of the State Policy which by Article 37 are expressly made unenforceable by a court cannot override the provisions found in part III which notwithstanding other provisions, are expressly made enforceable by appropriate writs, orders or directions under Article 32. The chapter on
Fundamental Rights is sacrosanct and cannot be abridged by any legislative or executive Act or order, except the extent provided in the appropriate Articles in Part III. The Directive Principles……have to conform to and run as subsidiary to the chapter on Fundamental Rights.”
The above could be said to be the purpose of the decision of the court in Archbishop Olubunmi Okogie V. Attorney-General of Lagos State.
The fact that section 6(6) (c) takes the determination of justiciability of chapter II out of the watching eyes of the judiciary renders ineffective the strength of the provisions of the law contained therein. One of the reasons for taking this position is the undesirability of raising issues that are regarded as political promises to the point of rights that can be asserted and enforced in a court of law. They are regarded as values to be pursued and goals to strive to achieve. Solace is taken in the fact that the factors contained in Chapter II could be used to determine the success or otherwise of a government. Thus if it is felt that a party in power has performed abysmally below expectation, the party may not be voted for when next the electorates have the opportunity of voting to choose their leaders.

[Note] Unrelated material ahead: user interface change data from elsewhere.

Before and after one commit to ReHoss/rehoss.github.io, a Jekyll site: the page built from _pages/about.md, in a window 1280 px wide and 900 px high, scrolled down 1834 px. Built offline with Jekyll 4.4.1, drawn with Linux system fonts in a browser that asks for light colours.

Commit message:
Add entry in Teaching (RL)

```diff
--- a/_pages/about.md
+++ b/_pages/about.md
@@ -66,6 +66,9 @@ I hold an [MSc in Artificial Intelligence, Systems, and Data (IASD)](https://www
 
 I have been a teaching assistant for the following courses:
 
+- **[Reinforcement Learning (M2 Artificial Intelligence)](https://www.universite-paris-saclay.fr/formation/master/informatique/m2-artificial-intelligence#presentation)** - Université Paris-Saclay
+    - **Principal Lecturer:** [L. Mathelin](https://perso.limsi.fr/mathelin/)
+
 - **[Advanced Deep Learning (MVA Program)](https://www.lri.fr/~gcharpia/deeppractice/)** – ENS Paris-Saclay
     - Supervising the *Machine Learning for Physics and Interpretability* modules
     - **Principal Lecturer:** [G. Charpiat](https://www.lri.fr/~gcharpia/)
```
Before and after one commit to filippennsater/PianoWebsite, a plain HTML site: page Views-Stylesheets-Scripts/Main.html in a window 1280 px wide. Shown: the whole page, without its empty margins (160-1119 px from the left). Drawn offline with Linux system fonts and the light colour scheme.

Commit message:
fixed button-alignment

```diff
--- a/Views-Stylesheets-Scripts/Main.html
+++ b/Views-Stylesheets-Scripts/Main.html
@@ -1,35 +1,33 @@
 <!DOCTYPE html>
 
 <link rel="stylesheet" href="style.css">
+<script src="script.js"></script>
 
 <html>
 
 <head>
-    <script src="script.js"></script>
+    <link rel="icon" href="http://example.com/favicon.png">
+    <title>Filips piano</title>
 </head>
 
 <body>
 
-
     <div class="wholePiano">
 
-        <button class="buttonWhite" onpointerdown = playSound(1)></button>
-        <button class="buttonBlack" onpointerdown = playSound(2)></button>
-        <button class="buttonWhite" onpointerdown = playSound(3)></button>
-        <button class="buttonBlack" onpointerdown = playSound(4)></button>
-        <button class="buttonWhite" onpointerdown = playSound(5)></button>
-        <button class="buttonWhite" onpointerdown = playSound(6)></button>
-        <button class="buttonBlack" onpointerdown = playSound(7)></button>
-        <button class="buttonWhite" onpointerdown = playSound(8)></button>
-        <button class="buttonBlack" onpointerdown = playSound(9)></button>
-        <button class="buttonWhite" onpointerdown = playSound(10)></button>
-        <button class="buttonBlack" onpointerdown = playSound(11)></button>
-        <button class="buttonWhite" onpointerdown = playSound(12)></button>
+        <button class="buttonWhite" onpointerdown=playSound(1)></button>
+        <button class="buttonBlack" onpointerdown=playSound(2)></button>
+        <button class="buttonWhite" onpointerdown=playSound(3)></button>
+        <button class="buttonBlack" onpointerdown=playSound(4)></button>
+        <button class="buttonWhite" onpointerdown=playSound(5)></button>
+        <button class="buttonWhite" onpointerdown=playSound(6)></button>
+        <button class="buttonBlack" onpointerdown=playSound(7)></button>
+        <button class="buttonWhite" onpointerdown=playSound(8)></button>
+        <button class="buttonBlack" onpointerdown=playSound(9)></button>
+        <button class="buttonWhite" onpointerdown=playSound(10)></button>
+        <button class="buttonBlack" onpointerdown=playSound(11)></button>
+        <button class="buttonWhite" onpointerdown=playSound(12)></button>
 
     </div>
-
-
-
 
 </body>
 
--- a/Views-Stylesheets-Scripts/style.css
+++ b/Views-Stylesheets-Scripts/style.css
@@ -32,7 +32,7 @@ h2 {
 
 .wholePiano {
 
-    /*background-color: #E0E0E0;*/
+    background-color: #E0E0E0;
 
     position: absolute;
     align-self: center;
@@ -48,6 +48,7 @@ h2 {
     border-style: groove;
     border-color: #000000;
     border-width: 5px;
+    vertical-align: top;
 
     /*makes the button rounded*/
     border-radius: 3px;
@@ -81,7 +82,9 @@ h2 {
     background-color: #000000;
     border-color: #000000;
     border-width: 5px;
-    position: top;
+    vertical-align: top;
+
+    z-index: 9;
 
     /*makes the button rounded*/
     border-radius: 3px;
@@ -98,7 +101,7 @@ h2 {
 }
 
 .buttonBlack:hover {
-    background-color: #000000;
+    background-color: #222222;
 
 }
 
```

One thing that has to be noted is that notwithstanding the non- justiciability of chapter II of the Constitution, the provisions of the law contained therein are also found in other sections of the constitution that are justiciable especially in chapter IV of the Constitution dealing with Fundamental Human Rights. Since the provisions of the law in chapter II are more comprehensive in terms of field coverage, they could be used to determine the ambit and operation of the rights provided for in general terms in chapter IV of the Constitution. A critical look at chapter II reveals that the provisions therein contained are repetitive of the justiciable portions of the constitution. Perhaps it could be stated that chapter II is not altogether useless if we come to terms with the view of Eskor Toyo37 that basically the Indian principles of state policy were meant to represent a touchstone of economic and social progress against which legislation passed by parliament and other law-making bodies were to be measured. Of particular relevance in this regard is section 16 of Chapter II which deals with economic objectives.